Rehabilitation of the Rohingyas will not be possible unless the citizenship issue is settled and the prevailing situation reaches a political resolution. Bangladesh will have to take a stand on this issue from the very outset so that Myanmar takes back the refugees without any conditions. According to the 1978 agreement signed between Bangladesh and Myanmar, all the Rohingya refugees taken back then were legally recognised as citizens. Though the agreement had said they would have to show their citizenship registration card, 170,000 of the 200,000 refugees were repatriated at the time.
The Bangladesh government and the UN had ensured that the condition did not deprive the majority of repatriation. And in the 1974 edition of an encyclopaedia published by the Myanmar government, the Rohingyas were recognised as an ethnic community. There is also adequate proof that Muslims and Rohingyas have long been participating in Myanmar’s politics.
It is important to provide shelter and security to the Rohingyas now. It is equally important to remain alert about the plans of the Myanmar military and government.

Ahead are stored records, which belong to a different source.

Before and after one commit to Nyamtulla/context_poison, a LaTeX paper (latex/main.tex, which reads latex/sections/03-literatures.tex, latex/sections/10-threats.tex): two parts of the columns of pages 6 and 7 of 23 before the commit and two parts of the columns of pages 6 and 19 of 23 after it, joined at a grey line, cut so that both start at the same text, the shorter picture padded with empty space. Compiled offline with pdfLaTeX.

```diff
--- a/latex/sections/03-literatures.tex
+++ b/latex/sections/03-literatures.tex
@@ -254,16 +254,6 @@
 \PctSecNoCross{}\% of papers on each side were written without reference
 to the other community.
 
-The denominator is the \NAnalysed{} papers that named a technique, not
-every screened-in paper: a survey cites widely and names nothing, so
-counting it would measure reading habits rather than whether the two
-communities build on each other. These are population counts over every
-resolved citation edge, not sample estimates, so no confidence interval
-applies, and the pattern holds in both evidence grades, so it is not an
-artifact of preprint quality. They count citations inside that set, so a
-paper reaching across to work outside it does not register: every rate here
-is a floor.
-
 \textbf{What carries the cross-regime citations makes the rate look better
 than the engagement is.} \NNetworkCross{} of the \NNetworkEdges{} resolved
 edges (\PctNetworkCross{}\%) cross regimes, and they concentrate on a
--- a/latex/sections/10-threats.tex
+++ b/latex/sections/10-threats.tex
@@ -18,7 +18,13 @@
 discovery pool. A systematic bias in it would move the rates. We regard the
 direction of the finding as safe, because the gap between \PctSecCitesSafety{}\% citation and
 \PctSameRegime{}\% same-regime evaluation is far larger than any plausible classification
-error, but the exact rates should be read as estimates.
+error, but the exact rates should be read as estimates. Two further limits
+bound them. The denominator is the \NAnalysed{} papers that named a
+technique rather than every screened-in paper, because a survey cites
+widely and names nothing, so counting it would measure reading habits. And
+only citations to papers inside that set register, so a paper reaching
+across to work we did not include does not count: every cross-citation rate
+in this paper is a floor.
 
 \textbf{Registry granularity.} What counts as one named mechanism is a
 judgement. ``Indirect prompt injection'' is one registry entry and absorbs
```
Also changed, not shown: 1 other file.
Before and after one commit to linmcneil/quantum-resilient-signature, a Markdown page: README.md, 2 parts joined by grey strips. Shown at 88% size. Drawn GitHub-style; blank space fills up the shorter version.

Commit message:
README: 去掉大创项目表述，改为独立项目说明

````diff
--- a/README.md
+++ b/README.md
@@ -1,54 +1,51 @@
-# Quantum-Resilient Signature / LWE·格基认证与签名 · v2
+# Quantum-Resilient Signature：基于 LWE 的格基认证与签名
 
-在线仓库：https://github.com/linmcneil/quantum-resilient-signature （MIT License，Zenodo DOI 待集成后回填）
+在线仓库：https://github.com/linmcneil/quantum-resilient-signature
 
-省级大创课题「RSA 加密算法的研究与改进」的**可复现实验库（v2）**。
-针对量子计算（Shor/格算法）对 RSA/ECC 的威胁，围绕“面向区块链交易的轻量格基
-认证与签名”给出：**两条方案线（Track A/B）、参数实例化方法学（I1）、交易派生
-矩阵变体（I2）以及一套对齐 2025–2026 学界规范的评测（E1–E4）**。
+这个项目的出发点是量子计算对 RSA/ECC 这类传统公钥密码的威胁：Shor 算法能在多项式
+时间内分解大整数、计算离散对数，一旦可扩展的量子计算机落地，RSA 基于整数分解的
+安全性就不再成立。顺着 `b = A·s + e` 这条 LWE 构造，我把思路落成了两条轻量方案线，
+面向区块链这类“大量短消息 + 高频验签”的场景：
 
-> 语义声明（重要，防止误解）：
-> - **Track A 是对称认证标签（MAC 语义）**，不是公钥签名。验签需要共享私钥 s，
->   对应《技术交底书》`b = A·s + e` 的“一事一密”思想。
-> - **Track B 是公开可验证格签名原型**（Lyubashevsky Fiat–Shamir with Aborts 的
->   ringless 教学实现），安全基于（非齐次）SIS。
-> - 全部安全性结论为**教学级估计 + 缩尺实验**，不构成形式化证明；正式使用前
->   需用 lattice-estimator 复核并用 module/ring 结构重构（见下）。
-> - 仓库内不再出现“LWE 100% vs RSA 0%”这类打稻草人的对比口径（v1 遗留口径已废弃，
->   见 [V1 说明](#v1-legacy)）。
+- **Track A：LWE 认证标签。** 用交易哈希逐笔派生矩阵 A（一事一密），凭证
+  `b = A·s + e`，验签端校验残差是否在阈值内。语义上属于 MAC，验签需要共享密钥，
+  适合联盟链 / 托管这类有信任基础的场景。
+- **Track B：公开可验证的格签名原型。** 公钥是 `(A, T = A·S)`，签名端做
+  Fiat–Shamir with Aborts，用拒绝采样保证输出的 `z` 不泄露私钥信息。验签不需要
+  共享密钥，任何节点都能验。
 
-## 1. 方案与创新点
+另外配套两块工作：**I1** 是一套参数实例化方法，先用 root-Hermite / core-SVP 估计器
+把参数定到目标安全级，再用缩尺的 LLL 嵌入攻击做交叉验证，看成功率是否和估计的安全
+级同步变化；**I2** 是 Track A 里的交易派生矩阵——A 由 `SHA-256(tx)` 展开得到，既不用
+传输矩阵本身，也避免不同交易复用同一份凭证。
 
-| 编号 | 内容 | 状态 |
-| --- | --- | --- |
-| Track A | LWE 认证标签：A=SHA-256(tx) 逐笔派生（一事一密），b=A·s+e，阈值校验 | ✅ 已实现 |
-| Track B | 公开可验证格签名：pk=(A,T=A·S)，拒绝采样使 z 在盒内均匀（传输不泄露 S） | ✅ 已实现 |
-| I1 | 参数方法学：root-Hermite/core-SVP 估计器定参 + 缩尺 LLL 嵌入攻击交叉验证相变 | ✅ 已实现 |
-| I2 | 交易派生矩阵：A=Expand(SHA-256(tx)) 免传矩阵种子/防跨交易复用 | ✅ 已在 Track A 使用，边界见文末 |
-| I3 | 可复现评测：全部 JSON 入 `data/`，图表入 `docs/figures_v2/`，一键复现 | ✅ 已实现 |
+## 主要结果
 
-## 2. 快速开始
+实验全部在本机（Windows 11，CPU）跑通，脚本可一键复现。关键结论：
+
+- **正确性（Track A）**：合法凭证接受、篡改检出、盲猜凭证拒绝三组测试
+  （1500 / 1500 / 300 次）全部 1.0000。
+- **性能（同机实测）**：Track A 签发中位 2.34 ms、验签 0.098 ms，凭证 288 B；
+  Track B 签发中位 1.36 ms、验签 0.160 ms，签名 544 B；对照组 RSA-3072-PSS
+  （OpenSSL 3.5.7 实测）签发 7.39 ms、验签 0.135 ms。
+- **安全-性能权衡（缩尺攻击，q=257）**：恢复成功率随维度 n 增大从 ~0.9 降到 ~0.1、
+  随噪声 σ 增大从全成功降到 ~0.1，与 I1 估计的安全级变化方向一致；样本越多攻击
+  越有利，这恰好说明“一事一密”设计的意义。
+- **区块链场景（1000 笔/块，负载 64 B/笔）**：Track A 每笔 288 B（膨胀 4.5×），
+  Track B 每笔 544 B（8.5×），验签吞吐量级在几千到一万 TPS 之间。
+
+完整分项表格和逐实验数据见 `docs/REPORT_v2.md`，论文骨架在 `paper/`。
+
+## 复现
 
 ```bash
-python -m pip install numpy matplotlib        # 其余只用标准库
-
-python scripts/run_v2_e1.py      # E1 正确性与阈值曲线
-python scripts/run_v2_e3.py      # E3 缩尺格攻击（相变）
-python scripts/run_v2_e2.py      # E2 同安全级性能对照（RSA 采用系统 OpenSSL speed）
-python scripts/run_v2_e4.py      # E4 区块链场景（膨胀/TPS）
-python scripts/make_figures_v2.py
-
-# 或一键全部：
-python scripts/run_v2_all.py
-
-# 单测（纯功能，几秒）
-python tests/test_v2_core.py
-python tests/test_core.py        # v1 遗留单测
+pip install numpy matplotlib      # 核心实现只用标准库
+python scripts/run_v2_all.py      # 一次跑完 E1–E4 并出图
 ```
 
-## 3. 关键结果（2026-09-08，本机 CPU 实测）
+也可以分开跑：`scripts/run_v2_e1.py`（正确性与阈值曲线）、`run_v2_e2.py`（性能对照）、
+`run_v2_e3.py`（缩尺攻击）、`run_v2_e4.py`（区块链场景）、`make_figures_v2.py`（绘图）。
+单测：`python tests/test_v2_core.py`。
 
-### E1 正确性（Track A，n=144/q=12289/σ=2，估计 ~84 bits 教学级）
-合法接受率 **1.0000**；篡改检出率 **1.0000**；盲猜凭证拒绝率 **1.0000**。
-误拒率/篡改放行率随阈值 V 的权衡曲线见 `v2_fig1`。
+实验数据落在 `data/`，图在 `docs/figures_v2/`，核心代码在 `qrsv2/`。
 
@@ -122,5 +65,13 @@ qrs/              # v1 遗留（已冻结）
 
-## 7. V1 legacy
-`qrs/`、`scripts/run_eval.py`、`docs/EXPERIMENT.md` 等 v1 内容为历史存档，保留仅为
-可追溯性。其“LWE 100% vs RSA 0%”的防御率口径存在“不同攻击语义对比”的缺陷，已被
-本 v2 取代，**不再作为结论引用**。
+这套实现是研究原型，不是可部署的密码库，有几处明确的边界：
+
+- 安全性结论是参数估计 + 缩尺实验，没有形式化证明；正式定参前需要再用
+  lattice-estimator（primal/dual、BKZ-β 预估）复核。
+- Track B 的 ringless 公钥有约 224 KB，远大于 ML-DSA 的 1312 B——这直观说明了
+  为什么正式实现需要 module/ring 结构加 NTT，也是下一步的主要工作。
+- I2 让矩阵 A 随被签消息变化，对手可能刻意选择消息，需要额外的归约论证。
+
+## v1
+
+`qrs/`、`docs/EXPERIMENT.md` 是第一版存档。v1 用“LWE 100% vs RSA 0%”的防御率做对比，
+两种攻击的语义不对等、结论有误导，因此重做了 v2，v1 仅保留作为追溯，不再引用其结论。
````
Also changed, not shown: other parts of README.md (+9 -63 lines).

* Ali Riaz is a professor of politics and government at the Illinois State University in the US. This column, originally published in Prothom Alo print edition, has been rewritten in English by Ayesha Kabir.